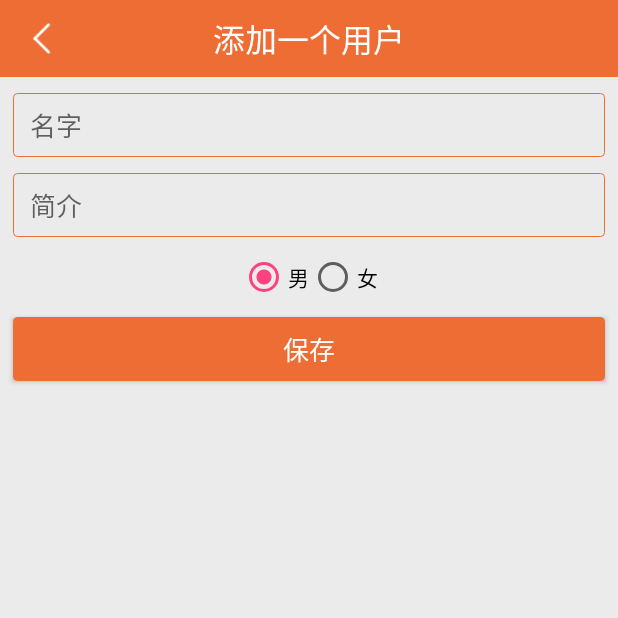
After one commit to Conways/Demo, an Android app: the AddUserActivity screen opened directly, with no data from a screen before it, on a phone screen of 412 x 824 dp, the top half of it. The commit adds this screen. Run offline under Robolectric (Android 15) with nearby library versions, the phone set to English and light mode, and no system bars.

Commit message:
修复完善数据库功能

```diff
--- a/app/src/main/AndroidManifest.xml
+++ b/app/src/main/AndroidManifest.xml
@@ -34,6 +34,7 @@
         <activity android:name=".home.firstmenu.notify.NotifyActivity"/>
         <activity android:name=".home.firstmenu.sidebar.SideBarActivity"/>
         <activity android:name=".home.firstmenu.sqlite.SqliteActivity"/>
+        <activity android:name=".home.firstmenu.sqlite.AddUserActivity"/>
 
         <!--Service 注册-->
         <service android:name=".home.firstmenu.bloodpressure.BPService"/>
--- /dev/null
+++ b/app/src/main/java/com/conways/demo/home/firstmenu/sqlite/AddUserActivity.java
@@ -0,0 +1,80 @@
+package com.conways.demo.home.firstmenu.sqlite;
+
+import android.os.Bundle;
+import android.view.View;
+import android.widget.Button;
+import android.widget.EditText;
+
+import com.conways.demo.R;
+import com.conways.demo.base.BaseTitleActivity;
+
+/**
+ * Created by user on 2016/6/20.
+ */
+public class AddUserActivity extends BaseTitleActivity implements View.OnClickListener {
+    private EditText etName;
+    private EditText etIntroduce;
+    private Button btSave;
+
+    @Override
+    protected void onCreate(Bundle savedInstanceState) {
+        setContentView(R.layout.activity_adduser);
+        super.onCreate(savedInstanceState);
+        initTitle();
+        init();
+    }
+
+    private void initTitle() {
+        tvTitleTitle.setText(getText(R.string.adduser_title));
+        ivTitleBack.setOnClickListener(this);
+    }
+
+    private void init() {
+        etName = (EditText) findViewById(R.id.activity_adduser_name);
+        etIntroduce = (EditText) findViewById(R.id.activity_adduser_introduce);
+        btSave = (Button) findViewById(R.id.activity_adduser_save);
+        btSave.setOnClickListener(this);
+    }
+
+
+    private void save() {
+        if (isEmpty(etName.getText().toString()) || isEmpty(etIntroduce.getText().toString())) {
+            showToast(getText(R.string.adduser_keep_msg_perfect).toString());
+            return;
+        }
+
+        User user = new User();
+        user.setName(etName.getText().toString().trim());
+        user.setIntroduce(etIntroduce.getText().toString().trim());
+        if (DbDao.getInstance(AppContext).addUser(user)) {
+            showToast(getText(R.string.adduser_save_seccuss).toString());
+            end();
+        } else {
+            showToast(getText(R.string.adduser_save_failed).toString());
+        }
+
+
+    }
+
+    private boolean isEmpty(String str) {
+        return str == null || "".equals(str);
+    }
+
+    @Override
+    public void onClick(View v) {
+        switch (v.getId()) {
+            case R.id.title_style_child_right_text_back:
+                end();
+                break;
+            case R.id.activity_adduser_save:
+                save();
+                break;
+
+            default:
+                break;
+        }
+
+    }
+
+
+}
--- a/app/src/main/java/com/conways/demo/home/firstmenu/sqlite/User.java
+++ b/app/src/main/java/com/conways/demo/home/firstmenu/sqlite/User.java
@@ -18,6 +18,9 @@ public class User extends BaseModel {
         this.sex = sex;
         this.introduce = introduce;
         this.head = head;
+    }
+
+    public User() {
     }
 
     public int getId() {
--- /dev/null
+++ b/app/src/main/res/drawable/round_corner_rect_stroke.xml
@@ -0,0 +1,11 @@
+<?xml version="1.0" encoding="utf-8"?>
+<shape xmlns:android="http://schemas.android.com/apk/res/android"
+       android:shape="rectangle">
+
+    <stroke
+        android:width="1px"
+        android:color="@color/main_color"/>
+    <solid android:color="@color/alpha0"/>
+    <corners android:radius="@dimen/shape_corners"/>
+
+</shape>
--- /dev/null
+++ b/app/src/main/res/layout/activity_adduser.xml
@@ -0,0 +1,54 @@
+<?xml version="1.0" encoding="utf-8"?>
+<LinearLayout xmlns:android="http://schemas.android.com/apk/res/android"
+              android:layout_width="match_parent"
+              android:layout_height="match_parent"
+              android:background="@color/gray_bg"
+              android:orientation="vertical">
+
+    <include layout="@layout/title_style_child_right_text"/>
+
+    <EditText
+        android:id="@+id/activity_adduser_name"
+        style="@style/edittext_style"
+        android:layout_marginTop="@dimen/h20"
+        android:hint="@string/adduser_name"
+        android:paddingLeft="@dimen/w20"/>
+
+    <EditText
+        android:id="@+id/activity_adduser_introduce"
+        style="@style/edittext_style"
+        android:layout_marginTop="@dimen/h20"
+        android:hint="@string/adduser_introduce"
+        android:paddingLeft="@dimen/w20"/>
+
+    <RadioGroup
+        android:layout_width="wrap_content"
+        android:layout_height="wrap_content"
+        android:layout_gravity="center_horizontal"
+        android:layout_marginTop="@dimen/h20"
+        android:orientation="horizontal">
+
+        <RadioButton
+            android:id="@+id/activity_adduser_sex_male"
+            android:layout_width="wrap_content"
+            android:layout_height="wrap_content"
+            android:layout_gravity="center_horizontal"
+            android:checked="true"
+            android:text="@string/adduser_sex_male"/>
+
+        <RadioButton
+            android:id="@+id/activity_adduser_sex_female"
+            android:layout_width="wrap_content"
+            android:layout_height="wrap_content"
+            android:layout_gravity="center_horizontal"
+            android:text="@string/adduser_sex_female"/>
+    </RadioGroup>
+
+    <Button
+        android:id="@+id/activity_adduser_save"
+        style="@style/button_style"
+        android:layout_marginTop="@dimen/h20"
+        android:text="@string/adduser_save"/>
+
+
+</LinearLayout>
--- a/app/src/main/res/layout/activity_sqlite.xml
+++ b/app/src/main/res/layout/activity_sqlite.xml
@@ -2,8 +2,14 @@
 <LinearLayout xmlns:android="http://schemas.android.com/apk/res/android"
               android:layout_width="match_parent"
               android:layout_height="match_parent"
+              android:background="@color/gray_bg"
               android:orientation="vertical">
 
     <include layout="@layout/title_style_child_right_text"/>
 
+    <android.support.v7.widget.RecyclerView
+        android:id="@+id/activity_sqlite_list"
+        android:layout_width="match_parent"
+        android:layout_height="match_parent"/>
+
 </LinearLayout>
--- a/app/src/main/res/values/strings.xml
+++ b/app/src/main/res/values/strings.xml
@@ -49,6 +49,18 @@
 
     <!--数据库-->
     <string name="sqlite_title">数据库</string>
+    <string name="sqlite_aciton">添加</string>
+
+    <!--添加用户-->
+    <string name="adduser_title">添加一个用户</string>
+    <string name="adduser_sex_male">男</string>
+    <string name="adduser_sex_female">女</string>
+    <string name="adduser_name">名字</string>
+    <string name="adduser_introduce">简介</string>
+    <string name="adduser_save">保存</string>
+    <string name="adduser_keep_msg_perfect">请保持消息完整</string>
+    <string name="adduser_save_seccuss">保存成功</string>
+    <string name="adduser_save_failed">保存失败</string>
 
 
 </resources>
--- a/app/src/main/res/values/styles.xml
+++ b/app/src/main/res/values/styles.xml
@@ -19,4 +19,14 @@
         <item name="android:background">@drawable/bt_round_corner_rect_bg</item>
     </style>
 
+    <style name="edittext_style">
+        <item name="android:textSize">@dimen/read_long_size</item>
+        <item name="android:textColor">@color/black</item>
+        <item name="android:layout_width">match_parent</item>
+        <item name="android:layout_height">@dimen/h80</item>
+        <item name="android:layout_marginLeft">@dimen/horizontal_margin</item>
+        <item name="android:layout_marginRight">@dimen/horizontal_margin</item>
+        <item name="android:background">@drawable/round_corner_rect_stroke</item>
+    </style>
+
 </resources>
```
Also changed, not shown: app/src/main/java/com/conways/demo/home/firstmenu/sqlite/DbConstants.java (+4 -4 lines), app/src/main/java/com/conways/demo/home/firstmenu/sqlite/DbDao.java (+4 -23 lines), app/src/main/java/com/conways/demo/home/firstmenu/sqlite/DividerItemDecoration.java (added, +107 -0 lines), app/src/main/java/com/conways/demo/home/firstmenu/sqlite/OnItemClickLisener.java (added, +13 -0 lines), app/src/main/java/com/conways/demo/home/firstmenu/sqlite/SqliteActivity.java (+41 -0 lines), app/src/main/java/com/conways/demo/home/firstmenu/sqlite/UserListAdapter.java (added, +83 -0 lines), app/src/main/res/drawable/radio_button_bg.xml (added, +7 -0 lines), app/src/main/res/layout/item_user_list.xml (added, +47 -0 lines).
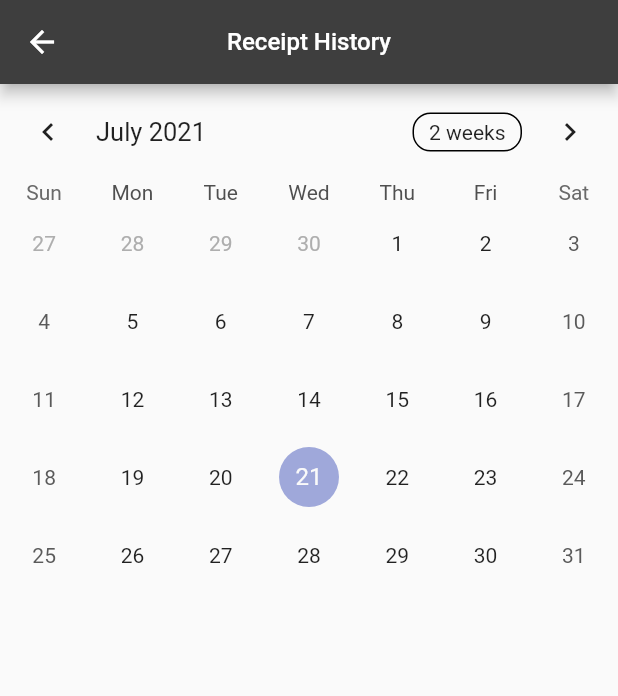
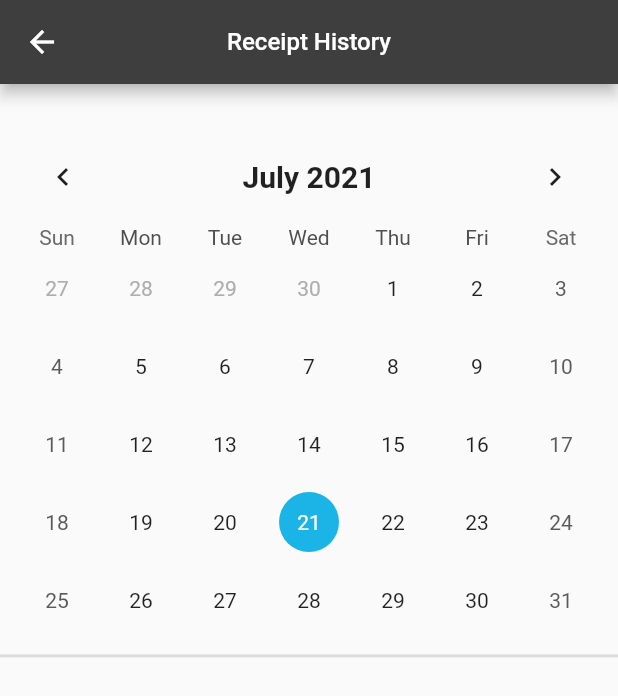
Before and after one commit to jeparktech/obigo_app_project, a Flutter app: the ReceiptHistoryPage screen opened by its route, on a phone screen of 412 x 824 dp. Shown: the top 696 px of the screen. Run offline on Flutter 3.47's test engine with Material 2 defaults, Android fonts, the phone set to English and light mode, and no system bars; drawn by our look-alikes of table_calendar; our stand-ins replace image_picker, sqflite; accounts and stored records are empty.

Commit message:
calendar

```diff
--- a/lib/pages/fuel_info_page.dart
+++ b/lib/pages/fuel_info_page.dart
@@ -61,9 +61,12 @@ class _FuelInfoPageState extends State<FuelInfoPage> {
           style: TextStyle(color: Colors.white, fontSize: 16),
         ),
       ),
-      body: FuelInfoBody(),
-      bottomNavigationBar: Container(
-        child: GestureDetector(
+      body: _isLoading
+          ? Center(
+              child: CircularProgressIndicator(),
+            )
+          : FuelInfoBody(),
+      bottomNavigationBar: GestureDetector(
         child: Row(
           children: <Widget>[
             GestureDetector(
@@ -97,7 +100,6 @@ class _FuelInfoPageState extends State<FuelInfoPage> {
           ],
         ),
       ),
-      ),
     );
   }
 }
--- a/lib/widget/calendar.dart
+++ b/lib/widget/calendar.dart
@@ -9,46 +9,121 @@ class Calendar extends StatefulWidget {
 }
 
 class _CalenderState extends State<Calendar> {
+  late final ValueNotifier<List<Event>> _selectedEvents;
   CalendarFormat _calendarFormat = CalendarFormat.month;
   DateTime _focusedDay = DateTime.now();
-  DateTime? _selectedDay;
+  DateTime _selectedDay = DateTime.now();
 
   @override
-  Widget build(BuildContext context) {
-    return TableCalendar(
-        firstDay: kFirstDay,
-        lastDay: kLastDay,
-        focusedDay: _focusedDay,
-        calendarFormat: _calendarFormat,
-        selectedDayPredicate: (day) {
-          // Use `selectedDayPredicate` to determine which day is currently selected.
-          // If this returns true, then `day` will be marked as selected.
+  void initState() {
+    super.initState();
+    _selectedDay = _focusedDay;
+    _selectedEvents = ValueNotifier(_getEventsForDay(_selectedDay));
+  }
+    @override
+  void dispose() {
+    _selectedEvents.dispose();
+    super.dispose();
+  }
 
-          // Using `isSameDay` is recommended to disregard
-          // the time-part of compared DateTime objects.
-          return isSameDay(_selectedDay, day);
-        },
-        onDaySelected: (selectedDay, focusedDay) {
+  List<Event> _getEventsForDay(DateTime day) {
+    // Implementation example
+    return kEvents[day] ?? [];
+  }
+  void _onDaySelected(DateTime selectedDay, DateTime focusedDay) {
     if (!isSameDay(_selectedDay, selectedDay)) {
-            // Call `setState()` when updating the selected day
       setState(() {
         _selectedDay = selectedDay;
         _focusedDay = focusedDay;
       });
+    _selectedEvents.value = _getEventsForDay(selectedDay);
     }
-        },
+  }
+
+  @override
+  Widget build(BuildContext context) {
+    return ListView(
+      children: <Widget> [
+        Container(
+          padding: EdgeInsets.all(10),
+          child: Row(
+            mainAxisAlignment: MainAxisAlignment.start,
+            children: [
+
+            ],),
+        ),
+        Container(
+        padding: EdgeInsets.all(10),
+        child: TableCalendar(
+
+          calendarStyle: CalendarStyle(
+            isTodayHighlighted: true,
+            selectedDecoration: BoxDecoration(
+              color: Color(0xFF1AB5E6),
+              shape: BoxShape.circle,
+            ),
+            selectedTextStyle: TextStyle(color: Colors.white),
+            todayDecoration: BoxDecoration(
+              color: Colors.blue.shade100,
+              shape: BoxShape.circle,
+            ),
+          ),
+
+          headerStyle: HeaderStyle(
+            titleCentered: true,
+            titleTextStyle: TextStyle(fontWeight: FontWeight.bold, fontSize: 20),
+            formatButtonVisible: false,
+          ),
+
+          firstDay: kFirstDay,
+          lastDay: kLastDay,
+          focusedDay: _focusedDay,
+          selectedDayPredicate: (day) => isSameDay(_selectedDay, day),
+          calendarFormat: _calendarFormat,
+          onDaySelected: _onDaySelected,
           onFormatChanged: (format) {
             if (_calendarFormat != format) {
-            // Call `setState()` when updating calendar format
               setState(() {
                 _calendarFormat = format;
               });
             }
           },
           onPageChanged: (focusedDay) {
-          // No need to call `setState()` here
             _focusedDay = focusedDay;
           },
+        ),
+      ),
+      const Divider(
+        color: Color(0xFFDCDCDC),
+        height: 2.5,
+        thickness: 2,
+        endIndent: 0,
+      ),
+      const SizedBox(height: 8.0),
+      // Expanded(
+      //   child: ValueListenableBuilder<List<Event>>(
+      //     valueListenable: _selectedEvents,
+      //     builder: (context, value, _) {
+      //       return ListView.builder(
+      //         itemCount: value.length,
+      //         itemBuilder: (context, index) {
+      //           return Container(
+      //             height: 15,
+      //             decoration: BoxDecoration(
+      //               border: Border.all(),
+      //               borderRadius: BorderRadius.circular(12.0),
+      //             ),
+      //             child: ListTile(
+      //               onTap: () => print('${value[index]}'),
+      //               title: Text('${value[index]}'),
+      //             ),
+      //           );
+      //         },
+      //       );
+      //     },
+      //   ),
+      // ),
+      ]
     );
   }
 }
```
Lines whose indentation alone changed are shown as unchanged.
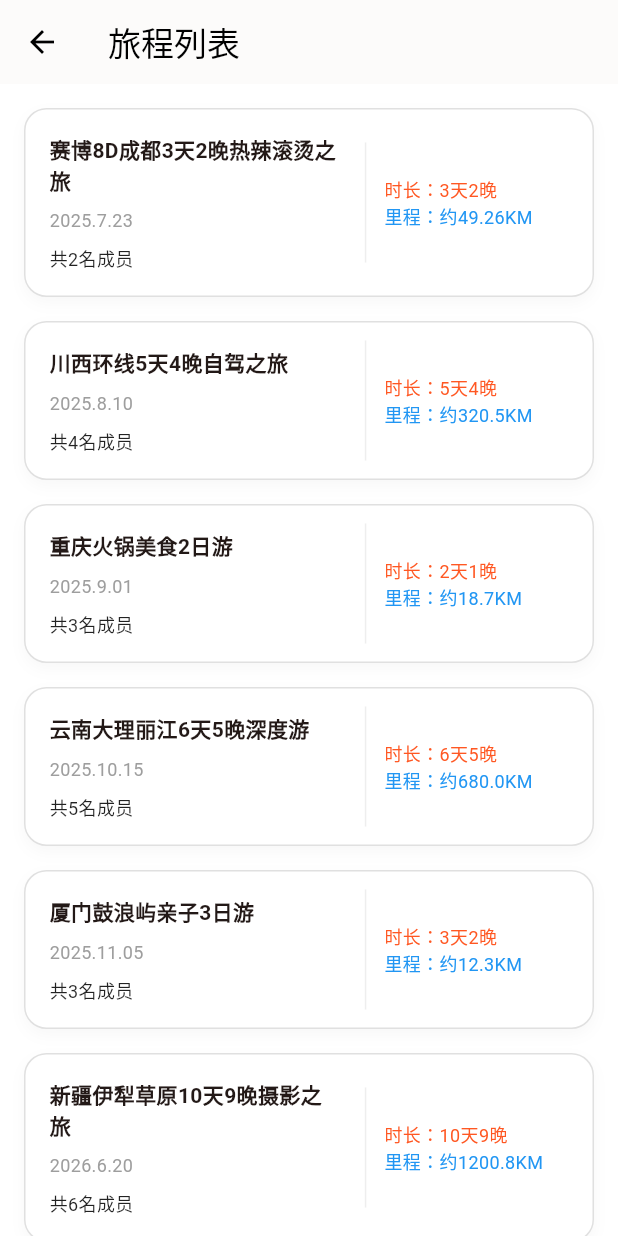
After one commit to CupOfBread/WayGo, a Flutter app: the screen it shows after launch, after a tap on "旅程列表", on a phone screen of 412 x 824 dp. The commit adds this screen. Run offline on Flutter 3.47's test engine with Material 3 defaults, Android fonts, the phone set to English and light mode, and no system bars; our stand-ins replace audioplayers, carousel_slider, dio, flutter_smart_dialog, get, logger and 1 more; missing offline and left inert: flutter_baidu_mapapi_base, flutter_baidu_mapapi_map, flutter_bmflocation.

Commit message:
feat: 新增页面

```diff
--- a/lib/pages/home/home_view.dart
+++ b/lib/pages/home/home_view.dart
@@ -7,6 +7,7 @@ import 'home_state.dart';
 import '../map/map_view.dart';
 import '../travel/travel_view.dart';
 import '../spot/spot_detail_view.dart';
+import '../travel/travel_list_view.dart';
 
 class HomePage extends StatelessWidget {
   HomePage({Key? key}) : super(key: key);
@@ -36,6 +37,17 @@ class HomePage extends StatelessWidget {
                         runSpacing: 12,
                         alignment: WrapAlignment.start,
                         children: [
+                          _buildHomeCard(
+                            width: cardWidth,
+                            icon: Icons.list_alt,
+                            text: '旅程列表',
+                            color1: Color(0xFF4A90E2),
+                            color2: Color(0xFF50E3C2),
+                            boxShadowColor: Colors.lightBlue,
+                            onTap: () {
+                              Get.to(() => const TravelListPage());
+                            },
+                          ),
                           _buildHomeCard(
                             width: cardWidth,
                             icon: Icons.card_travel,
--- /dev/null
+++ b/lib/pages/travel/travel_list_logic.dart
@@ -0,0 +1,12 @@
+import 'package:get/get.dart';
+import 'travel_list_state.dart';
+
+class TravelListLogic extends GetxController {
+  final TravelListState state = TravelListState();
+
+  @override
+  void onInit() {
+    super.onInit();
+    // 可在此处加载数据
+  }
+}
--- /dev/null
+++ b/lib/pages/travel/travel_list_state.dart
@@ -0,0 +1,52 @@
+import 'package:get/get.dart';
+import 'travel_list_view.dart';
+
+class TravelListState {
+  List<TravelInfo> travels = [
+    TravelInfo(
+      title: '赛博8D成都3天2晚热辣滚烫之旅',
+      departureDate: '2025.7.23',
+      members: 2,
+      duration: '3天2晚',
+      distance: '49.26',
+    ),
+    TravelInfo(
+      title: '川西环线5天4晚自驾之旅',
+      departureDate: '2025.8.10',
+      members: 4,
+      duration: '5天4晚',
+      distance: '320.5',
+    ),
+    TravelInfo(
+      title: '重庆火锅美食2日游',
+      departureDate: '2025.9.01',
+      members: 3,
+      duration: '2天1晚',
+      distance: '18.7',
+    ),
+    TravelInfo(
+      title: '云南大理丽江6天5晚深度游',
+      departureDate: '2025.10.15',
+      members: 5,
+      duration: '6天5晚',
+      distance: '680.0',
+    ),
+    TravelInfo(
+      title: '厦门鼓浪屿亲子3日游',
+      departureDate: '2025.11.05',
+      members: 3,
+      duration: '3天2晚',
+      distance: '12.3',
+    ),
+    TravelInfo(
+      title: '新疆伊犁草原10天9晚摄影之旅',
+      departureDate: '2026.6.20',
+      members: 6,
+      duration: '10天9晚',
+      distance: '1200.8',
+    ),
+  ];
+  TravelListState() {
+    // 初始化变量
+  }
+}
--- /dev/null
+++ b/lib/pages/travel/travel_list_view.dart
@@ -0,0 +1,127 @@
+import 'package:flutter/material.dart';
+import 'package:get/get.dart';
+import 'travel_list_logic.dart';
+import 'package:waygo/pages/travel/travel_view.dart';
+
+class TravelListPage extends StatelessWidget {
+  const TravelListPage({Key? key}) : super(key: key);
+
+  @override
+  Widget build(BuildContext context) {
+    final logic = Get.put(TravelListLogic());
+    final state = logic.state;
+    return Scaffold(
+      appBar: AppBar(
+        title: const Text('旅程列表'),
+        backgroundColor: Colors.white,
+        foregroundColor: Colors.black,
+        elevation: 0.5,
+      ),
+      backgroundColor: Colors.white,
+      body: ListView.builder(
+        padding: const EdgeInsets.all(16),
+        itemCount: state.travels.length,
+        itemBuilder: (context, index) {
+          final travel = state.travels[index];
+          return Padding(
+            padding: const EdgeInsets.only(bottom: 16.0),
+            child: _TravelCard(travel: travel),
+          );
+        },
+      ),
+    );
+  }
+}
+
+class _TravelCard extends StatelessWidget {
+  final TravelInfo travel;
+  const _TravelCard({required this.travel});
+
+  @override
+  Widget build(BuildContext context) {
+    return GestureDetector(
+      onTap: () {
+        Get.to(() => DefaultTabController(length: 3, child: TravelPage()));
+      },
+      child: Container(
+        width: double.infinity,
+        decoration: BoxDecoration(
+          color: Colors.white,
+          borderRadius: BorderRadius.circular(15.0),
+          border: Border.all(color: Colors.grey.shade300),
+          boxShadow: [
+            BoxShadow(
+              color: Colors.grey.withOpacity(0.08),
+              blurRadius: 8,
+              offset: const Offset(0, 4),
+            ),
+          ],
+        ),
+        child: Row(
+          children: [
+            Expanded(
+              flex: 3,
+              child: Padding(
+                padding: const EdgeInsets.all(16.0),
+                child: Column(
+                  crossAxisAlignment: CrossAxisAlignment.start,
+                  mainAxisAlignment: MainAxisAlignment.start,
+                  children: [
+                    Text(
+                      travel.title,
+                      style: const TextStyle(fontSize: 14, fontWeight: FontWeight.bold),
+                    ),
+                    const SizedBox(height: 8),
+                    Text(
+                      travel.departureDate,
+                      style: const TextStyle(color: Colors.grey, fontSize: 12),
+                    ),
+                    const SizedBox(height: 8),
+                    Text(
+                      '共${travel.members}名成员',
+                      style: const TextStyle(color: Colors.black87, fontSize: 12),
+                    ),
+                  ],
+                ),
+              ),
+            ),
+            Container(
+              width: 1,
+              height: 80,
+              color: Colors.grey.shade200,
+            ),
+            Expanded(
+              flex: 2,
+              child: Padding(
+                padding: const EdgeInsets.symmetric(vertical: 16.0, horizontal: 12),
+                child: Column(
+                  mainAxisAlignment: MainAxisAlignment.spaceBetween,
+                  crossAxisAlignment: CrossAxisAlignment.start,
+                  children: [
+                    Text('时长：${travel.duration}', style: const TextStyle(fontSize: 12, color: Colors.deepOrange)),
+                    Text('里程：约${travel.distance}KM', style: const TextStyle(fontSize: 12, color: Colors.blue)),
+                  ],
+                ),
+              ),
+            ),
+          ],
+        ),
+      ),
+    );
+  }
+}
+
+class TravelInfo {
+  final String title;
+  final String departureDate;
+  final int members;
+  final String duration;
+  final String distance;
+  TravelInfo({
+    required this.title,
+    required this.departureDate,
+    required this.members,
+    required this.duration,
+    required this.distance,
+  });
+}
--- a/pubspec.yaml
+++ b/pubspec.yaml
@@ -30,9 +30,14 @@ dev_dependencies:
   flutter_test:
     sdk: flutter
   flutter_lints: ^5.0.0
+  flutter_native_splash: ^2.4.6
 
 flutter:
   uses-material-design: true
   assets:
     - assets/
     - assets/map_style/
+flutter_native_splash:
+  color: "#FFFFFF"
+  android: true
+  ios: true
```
.....
● **TASK TO CARRY OUT**
Return every line above in which the string "final" occurs.

● **SOLVED PROBLEM**
+  late final ValueNotifier<List<Event>> _selectedEvents;
+  final TravelListState state = TravelListState();
+    final logic = Get.put(TravelListLogic());
+    final state = logic.state;
+          final travel = state.travels[index];
+  final TravelInfo travel;
+  final String title;
+  final String departureDate;
+  final int members;
+  final String duration;
+  final String distance;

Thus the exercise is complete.